HOW TO COMPLETE THIS TASK: Keep the wording of the records intact as you retype them, and omit every image.

WORKING DATA:
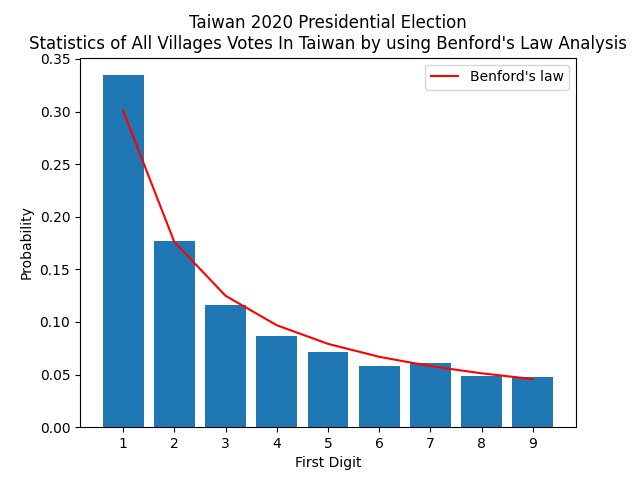
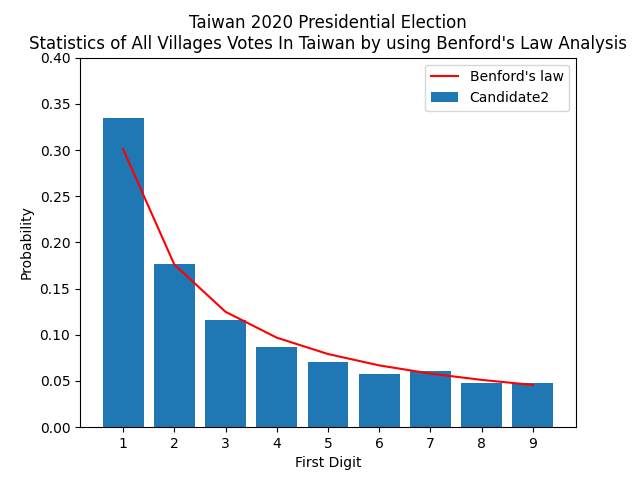
draw correct legend, set y axes range

diff --git a/benfords_law.py b/benfords_law.py
@@ -1,5 +1,6 @@
 import matplotlib.pyplot as plt
 import numpy as np
+import re
 
 
 class BenfordsLaw:
@@ -9,6 +10,8 @@ class BenfordsLaw:
         
         self.__BENFORDS_LAW_PROBABILITY = \
             [0.3010, 0.1761, 0.1249, 0.0969, 0.0792, 0.0669, 0.0580, 0.0512, 0.0457]
+        
+        self.__DIGIT_PROBABILITY_RANGE = [0, 0.4]
     
     def count_first_digit_frequency(self, multiple_num_list):
         first_digit_frequency = [0] * 9
@@ -28,7 +31,7 @@ class BenfordsLaw:
     def __get_first_digit(self, num):
         return int(str(num)[:1])
         
-    def output_data_to_graph(self, first_digit_frequency, output_path, filename, title):
+    def output_data_to_graph(self, first_digit_frequency, output_path, data_name, title):
         if (len(first_digit_frequency) != len(self.__DIGIT)):
             raise Exception("invalid first_digit_frequency")
         
@@ -46,10 +49,17 @@ class BenfordsLaw:
         
         line_benfords_law = plt.plot(
             self.__DIGIT, 
-            self.__BENFORDS_LAW_PROBABILITY, "r", 
-            label = "Benford's law"
+            self.__BENFORDS_LAW_PROBABILITY, "r"
         )
         
-        plt.legend(handles = line_benfords_law)
+        legend = ["Benford's law", self.__no_special(data_name)]
+        plt.legend(legend)
+
         plt.xticks(self.__DIGIT)
-        plt.savefig(output_path + "/" + filename + ".png")
+        current_axes = plt.gca()
+        current_axes.set_ylim(self.__DIGIT_PROBABILITY_RANGE)
+        plt.savefig(output_path + "/" + data_name + ".png")
+    
+    def __no_special(self, text):
+        text = re.sub("[^a-zA-Z0-9]+", "", text)
+        return text

diff --git a/visualize_data.py b/visualize_data.py
@@ -1,4 +1,4 @@
-# python version is 3.6
+# minumum python version is 3.6
 
 from os import listdir
 from os.path import isfile, join
@@ -65,7 +65,7 @@ def get_specific_data_from_all_files(column_name, raw_data_files):
         data_list.append(data[column_name].to_list())
     
     return data_list
-    
+
 
 raw_data_files = [f for f in listdir(RAW_DATA_FOLDER) if isfile(join(RAW_DATA_FOLDER, f))]
 print("raw_data_files:\n" + '\n'.join(raw_data_files))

EXERCISE RESULT:
draw correct legend, set y axes range

diff --git a/benfords_law.py b/benfords_law.py
@@ -1,5 +1,6 @@
 import matplotlib.pyplot as plt
 import numpy as np
+import re
 
 
 class BenfordsLaw:
@@ -9,6 +10,8 @@ class BenfordsLaw:
         
         self.__BENFORDS_LAW_PROBABILITY = \
             [0.3010, 0.1761, 0.1249, 0.0969, 0.0792, 0.0669, 0.0580, 0.0512, 0.0457]
+        
+        self.__DIGIT_PROBABILITY_RANGE = [0, 0.4]
     
     def count_first_digit_frequency(self, multiple_num_list):
         first_digit_frequency = [0] * 9
@@ -28,7 +31,7 @@ class BenfordsLaw:
     def __get_first_digit(self, num):
         return int(str(num)[:1])
         
-    def output_data_to_graph(self, first_digit_frequency, output_path, filename, title):
+    def output_data_to_graph(self, first_digit_frequency, output_path, data_name, title):
         if (len(first_digit_frequency) != len(self.__DIGIT)):
             raise Exception("invalid first_digit_frequency")
         
@@ -46,10 +49,17 @@ class BenfordsLaw:
         
         line_benfords_law = plt.plot(
             self.__DIGIT, 
-            self.__BENFORDS_LAW_PROBABILITY, "r", 
-            label = "Benford's law"
+            self.__BENFORDS_LAW_PROBABILITY, "r"
         )
         
-        plt.legend(handles = line_benfords_law)
+        legend = ["Benford's law", self.__no_special(data_name)]
+        plt.legend(legend)
+
         plt.xticks(self.__DIGIT)
-        plt.savefig(output_path + "/" + filename + ".png")
+        current_axes = plt.gca()
+        current_axes.set_ylim(self.__DIGIT_PROBABILITY_RANGE)
+        plt.savefig(output_path + "/" + data_name + ".png")
+    
+    def __no_special(self, text):
+        text = re.sub("[^a-zA-Z0-9]+", "", text)
+        return text

diff --git a/visualize_data.py b/visualize_data.py
@@ -1,4 +1,4 @@
-# python version is 3.6
+# minumum python version is 3.6
 
 from os import listdir
 from os.path import isfile, join
@@ -65,7 +65,7 @@ def get_specific_data_from_all_files(column_name, raw_data_files):
         data_list.append(data[column_name].to_list())
     
     return data_list
-    
+
 
 raw_data_files = [f for f in listdir(RAW_DATA_FOLDER) if isfile(join(RAW_DATA_FOLDER, f))]
 print("raw_data_files:\n" + '\n'.join(raw_data_files))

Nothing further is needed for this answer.